The board approved the matter Jan. 9. The referendum will go out to residents March 11.
The district would bond for the entire cost but include in annual budgets the money it will receive from state grant to cover 40 percent of the project's cost, or about $1.9 million. The district would receive the money from the state as the projects are completed.
The remaining 60 percent, about $2.9 million, will be financed through the district’s budget.
The bond would be paid back over a 15-year period at a 3.5 interest rate. It was slated to cost the average homeowner about $12 in taxes annually. The average home is valued at $228,800.
The project, if the referendum, is approved, would not impact the 2014-15 budget.
The state did not approve a $300,000 plan to upgrade the chemistry lab at Wayne Valley High School.
A formal resolution outlining the projects and cost of the referendum will be presented to the Board next month.
Board President Laura Stiziano did not return messages seeking comment.
The district’s facilities department conducted an internal audit of the schools’ safety measures and recommended changes.
Safety and security upgrades will be done at every school. New photo identification cards, access terminals, and video and intercom systems would be installed at eight schools. The intercom systems at Schuyler-Colfax Middle School and Lafayette Elementary School are nearly 50 years old.

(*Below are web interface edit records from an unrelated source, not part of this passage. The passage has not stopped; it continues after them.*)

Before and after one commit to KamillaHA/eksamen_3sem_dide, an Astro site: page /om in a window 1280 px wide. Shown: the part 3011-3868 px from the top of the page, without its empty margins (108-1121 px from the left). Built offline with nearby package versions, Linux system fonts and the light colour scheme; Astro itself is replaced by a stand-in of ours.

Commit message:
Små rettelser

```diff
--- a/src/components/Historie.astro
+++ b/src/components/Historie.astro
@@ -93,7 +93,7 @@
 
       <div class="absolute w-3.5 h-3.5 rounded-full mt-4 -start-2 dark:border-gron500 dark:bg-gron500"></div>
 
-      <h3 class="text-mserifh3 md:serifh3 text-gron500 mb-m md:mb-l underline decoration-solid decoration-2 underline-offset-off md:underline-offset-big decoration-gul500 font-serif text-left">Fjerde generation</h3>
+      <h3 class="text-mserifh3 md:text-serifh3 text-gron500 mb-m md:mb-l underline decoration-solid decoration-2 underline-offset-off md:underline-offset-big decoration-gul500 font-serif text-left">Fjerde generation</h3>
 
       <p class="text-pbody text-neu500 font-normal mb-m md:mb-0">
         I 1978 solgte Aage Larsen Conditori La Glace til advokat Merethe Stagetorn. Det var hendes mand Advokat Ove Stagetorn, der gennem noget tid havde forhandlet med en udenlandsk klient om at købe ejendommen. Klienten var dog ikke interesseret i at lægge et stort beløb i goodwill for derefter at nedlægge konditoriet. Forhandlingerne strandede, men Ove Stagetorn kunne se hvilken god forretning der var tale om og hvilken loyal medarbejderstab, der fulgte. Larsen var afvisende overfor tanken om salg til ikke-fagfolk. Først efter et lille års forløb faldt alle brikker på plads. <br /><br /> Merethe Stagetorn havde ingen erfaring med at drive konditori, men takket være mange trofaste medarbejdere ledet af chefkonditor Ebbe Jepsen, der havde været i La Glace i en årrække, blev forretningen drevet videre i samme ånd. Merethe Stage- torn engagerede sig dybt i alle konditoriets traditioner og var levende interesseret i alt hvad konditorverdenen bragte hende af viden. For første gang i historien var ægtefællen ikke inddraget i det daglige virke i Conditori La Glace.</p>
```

New surveillance systems, exterior and interior doors, and fire alarm systems would also be installed. Several elementary schools and two middle schools have no video surveillance capability, officials said previously.

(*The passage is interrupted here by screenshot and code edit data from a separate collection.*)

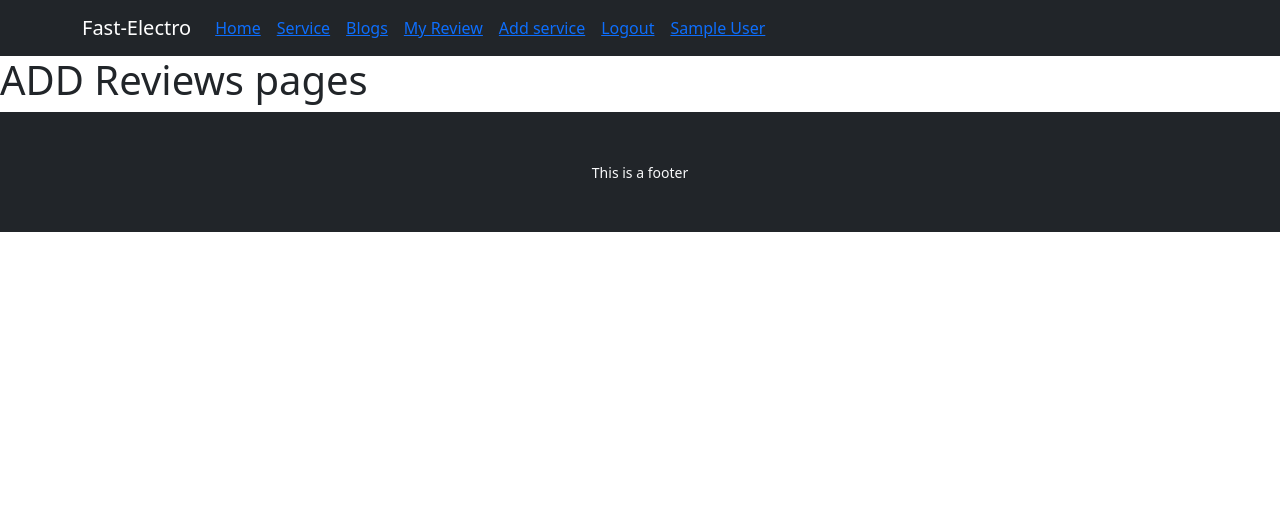
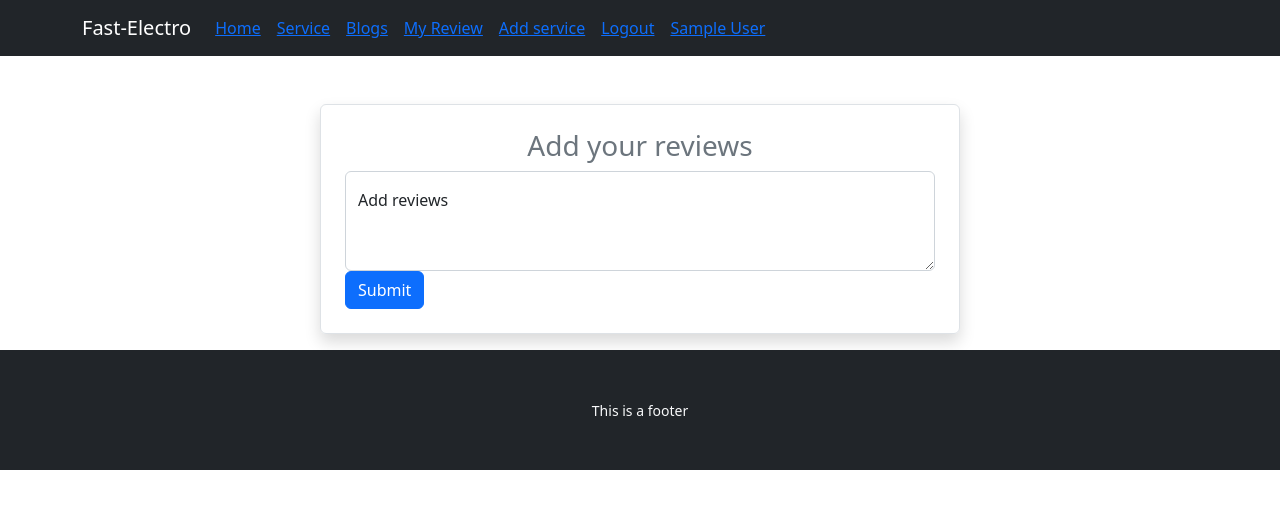
Before and after one commit to arafathossain7960/electrician, a React (Create React App) app: page /addReviews in a window 1280 px wide. Shown: the top 508 px of the page. Built offline with nearby package versions, Linux system fonts and the light colour scheme; no server answers; sample sign-in values are in the browser's storage.

Commit message:
handle reviews

```diff
--- a/package.json
+++ b/package.json
@@ -16,6 +16,7 @@
     "react": "^18.2.0",
     "react-bootstrap": "^2.7.0",
     "react-dom": "^18.2.0",
+    "react-photo-view": "^1.2.3",
     "react-router-dom": "^6.5.0",
     "react-scripts": "5.0.1",
     "web-vitals": "^2.1.4"
--- a/src/Pages/Home/Services/Services&Reviews/AllServices/AllServices.js
+++ b/src/Pages/Home/Services/Services&Reviews/AllServices/AllServices.js
@@ -3,6 +3,7 @@ import { useLoaderData } from 'react-router-dom';
 import AllServicesCard from './AllServicesCard';
 import Container from 'react-bootstrap/Container';
 import { Row } from 'react-bootstrap';
+
 const AllServices = () => {
     const allServices = useLoaderData();
     return (
--- a/src/Pages/Home/Services/Services&Reviews/AllServices/AllServicesCard.js
+++ b/src/Pages/Home/Services/Services&Reviews/AllServices/AllServicesCard.js
@@ -5,6 +5,8 @@ import Card from 'react-bootstrap/Card';
 import Col from 'react-bootstrap/Col';
 import { Link } from 'react-router-dom';
 
+import { PhotoProvider, PhotoView } from 'react-photo-view';
+import 'react-photo-view/dist/react-photo-view.css';
 
 const AllServicesCard = ({allService}) => {
     const {description,_id, id,img_url,service_name, price, ratings
@@ -12,7 +14,12 @@ const AllServicesCard = ({allService}) => {
     return (
      <Col>
         <Card style={{width:'18rem'}}>
-        <Card.Img variant="top" src={img_url} />
+        <Card.Img variant="top" />
+        <PhotoProvider>
+      <PhotoView src={img_url}>
+        <img src={img_url} alt="" />
+      </PhotoView>
+    </PhotoProvider>
         <Card.Body>
           <Card.Title>{service_name}</Card.Title>
           <Card.Text>
--- a/src/Pages/Home/Services/Services&Reviews/ServiceDetails/ServiceDetails.js
+++ b/src/Pages/Home/Services/Services&Reviews/ServiceDetails/ServiceDetails.js
@@ -1,5 +1,6 @@
 import React from 'react';
 import { useLoaderData } from 'react-router-dom';
+import AddReviews from '../../../../Reviews/AddReviews/AddReviews';
 import AllReviews from '../Reviews/AllReviews';
 
 const ServiceDetails = () => {
@@ -17,6 +18,7 @@ const ServiceDetails = () => {
         </div>
 
         <AllReviews></AllReviews>
+
         </>
     );
 };
--- a/src/Pages/Reviews/AddReviews/AddReviews.js
+++ b/src/Pages/Reviews/AddReviews/AddReviews.js
@@ -1,10 +1,39 @@
-import React from 'react';
+import React, { useContext } from 'react';
+import { Button } from 'react-bootstrap';
+import FloatingLabel from 'react-bootstrap/FloatingLabel';
+import Form from 'react-bootstrap/Form';
+import { AuthContext } from '../../../Context/UserContext';
 
 const AddReviews = () => {
+    const {user}=useContext(AuthContext);
+    const handleAddReviews =(e)=>{
+        e.preventDefault();
+        const reviews = e.target.reviews.value;
+        const email = user.email;
+        console.log(reviews, email)
+
+    }
     return (
-        <div>
-            <h1>ADD Reviews pages</h1>
-        </div>
+        <div className='w-50 mx-auto my-5 p-4 mb-3 border rounded shadow '>
+            <Form.Group>
+                <Form.Text className='text-center'>
+                    <h3>Add your reviews </h3>
+                </Form.Text>
+            </Form.Group>
+     <Form onSubmit={handleAddReviews}>
+
+      <FloatingLabel controlId="floatingTextarea2" label="Add reviews">
+        <Form.Control name='reviews'
+          as="textarea"
+          placeholder="Leave a comment here"
+          style={{ height: '100px' }}
+        />
+          </FloatingLabel>
+          <Button variant="primary" type="submit">
+        Submit
+      </Button>
+          </Form>
+      </div>
     );
 };
 
```
Also changed, not shown: src/Pages/Home/Services/AddService/AddService.js (+1 -11 lines), 1 other file (tests, documents, lock files or other folders).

Security vestibules and additional motion
sensors would be installed in several buildings and main offices could be
relocated. New bleachers at Wayne Valley will be installed as well.
“There were a lot of things my staff spotted and the only way to take care of them is with capital improvements or through the budget,” John Maso, the district’s facilities director previously said. “We do have a burglar alarm in each school but there is a need for more sensors.”